_About this task_. Show each line of the records below where the word "https" occurs.

'''

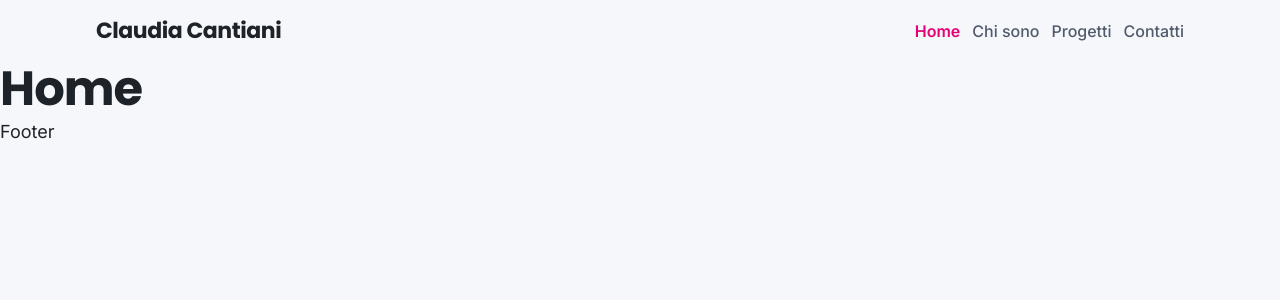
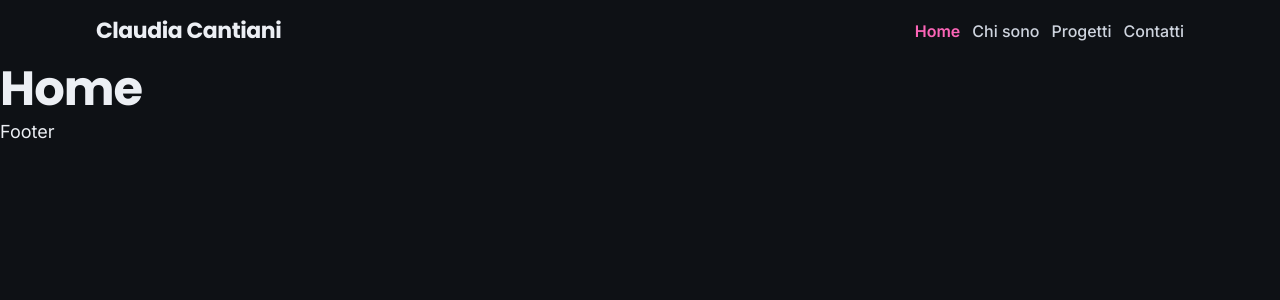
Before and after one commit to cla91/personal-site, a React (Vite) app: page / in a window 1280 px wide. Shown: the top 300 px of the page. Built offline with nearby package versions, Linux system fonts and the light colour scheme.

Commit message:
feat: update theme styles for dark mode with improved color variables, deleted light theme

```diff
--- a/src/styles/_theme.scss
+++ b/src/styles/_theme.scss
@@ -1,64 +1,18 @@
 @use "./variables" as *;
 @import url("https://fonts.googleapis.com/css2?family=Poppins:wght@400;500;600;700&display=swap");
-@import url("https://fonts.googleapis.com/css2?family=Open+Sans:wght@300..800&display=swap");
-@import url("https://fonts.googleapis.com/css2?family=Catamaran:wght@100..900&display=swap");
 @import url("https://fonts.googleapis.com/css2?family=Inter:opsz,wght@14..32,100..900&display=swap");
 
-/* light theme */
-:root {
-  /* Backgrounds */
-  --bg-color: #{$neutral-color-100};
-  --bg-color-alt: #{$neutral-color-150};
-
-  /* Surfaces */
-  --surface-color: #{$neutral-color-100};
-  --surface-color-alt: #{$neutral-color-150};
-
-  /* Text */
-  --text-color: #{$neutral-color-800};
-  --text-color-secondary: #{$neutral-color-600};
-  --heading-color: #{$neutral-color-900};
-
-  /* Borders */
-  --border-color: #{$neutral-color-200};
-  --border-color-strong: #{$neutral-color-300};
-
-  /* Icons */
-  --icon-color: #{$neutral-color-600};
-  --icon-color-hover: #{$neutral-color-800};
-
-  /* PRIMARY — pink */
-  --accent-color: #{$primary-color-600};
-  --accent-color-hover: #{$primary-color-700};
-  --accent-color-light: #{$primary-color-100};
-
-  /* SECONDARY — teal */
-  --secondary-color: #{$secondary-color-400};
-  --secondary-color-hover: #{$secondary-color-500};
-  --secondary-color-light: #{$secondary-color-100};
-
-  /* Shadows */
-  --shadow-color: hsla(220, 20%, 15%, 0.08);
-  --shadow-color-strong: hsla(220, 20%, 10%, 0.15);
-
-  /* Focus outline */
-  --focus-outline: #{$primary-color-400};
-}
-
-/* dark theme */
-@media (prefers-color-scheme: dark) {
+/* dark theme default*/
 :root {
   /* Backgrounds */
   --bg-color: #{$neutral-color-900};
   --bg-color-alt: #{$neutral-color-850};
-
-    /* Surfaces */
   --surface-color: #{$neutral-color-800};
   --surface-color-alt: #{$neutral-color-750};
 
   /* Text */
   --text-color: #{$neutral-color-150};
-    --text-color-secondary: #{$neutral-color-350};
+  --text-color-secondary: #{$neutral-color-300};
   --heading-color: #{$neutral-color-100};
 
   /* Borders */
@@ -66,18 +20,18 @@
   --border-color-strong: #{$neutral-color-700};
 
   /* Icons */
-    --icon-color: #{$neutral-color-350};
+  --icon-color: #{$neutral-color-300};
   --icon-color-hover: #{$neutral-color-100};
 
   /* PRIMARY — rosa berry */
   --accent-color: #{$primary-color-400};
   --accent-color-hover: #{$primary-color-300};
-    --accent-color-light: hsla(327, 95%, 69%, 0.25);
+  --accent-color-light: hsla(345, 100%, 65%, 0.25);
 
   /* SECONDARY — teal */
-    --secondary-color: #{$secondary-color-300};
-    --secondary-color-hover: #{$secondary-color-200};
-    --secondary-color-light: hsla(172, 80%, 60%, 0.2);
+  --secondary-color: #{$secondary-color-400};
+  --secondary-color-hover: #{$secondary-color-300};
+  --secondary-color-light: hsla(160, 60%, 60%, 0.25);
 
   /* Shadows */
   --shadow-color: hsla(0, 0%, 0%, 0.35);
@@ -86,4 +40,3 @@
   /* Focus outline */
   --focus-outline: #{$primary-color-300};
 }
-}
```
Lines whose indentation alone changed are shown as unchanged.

'''
'''

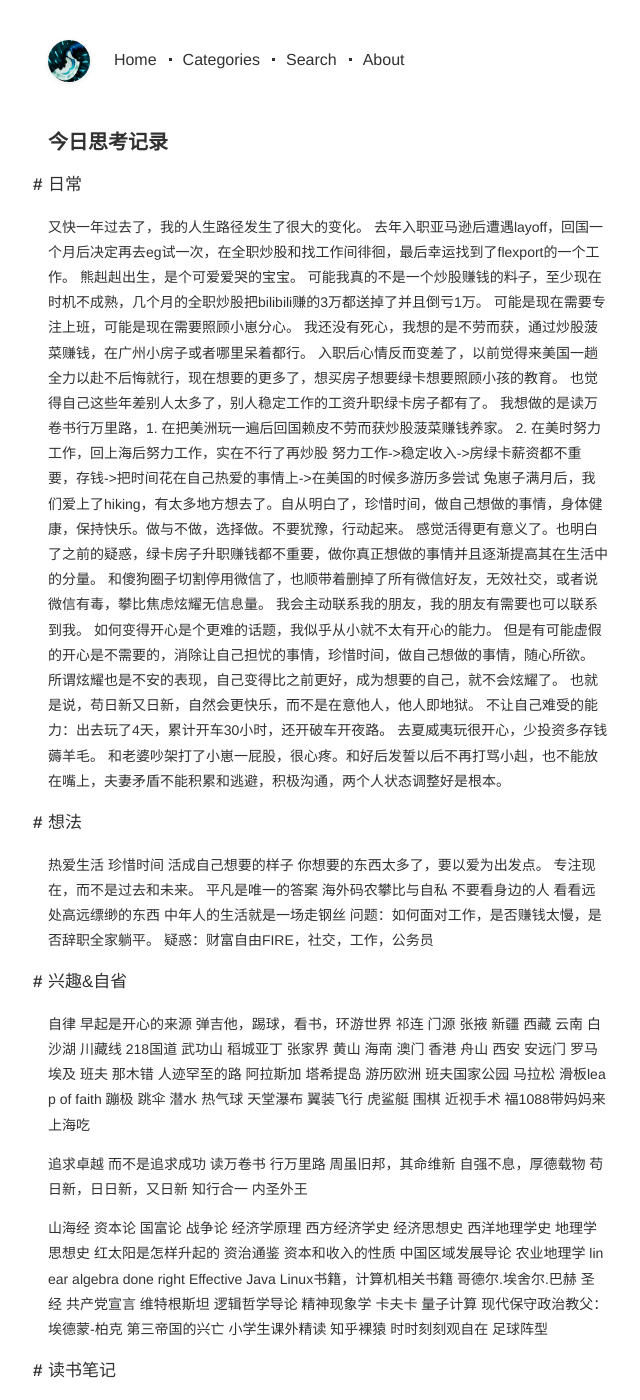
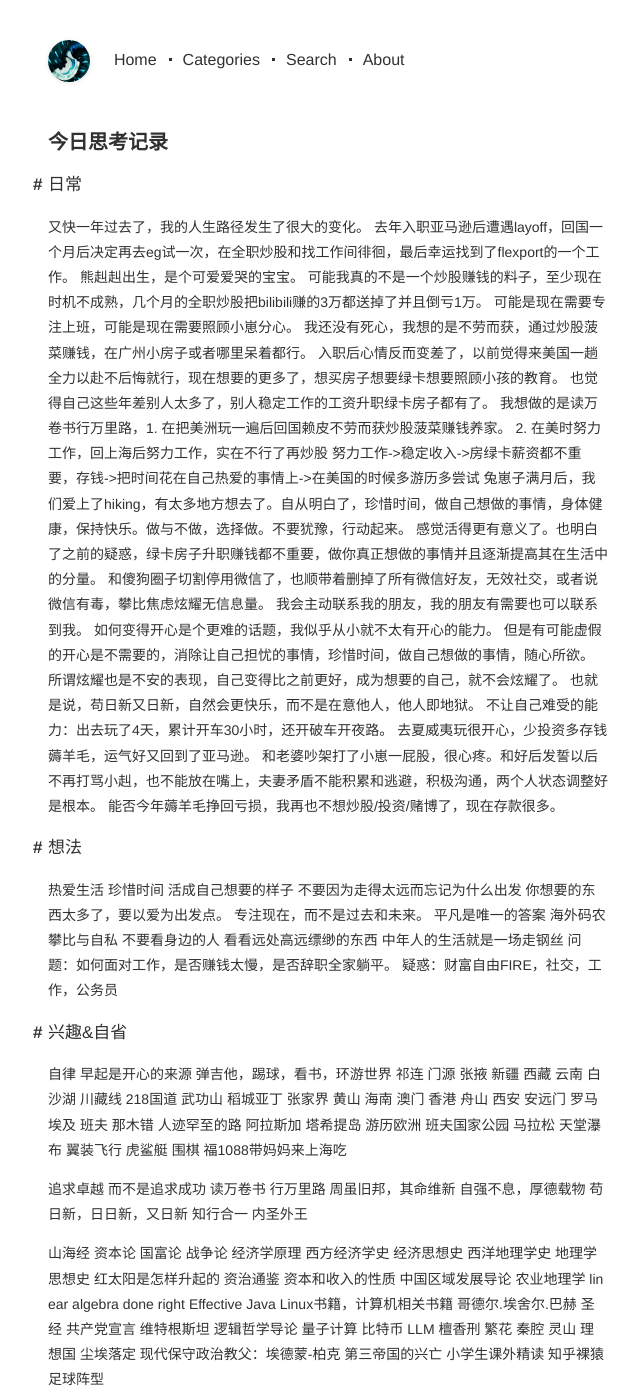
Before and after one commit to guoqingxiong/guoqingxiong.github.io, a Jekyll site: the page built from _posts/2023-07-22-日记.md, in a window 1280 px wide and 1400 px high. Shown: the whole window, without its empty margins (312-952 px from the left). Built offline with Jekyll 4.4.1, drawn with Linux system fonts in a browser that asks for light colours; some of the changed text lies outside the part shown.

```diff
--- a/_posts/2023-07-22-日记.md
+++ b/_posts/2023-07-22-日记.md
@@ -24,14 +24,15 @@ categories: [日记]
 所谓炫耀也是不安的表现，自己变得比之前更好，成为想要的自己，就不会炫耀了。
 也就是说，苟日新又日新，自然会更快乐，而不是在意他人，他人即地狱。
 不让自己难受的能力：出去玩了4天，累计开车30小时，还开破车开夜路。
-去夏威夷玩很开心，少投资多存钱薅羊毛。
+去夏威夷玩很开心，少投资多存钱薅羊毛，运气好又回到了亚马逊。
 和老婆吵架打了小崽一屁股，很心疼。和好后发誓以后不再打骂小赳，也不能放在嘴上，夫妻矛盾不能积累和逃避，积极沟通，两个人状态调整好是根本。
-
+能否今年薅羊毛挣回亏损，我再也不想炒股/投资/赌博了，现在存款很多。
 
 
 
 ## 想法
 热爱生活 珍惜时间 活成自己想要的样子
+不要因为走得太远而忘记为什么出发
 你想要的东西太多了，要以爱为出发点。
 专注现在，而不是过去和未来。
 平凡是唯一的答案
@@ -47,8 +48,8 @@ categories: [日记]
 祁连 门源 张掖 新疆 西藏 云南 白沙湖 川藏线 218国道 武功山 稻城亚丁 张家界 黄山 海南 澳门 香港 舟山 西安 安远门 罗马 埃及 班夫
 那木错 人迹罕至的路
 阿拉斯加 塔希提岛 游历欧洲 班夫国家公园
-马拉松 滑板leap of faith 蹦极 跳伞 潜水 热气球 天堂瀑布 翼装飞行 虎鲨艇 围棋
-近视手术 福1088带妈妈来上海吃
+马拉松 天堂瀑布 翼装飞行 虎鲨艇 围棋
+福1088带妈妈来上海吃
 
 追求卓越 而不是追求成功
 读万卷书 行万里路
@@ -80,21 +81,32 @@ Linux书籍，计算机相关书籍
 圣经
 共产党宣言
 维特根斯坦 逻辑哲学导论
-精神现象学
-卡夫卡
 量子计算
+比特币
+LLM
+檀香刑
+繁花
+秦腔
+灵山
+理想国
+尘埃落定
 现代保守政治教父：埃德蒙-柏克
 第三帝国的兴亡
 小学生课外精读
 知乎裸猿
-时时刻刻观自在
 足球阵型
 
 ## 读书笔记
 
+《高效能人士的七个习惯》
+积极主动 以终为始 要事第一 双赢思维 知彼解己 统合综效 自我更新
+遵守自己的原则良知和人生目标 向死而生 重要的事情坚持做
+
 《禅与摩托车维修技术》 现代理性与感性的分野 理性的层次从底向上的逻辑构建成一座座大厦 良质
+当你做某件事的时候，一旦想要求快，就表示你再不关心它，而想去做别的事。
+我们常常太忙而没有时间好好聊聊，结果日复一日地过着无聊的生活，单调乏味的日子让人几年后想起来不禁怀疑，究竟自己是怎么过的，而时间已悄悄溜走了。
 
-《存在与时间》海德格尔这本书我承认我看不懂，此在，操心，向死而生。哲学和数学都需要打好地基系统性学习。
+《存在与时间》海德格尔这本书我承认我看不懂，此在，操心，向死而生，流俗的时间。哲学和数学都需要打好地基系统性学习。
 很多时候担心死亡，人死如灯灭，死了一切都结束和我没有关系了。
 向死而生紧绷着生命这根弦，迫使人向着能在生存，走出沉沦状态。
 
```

'''

_Result_.
 @import url("https://fonts.googleapis.com/css2?family=Poppins:wght@400;500;600;700&display=swap");
-@import url("https://fonts.googleapis.com/css2?family=Open+Sans:wght@300..800&display=swap");
-@import url("https://fonts.googleapis.com/css2?family=Catamaran:wght@100..900&display=swap");
 @import url("https://fonts.googleapis.com/css2?family=Inter:opsz,wght@14..32,100..900&display=swap");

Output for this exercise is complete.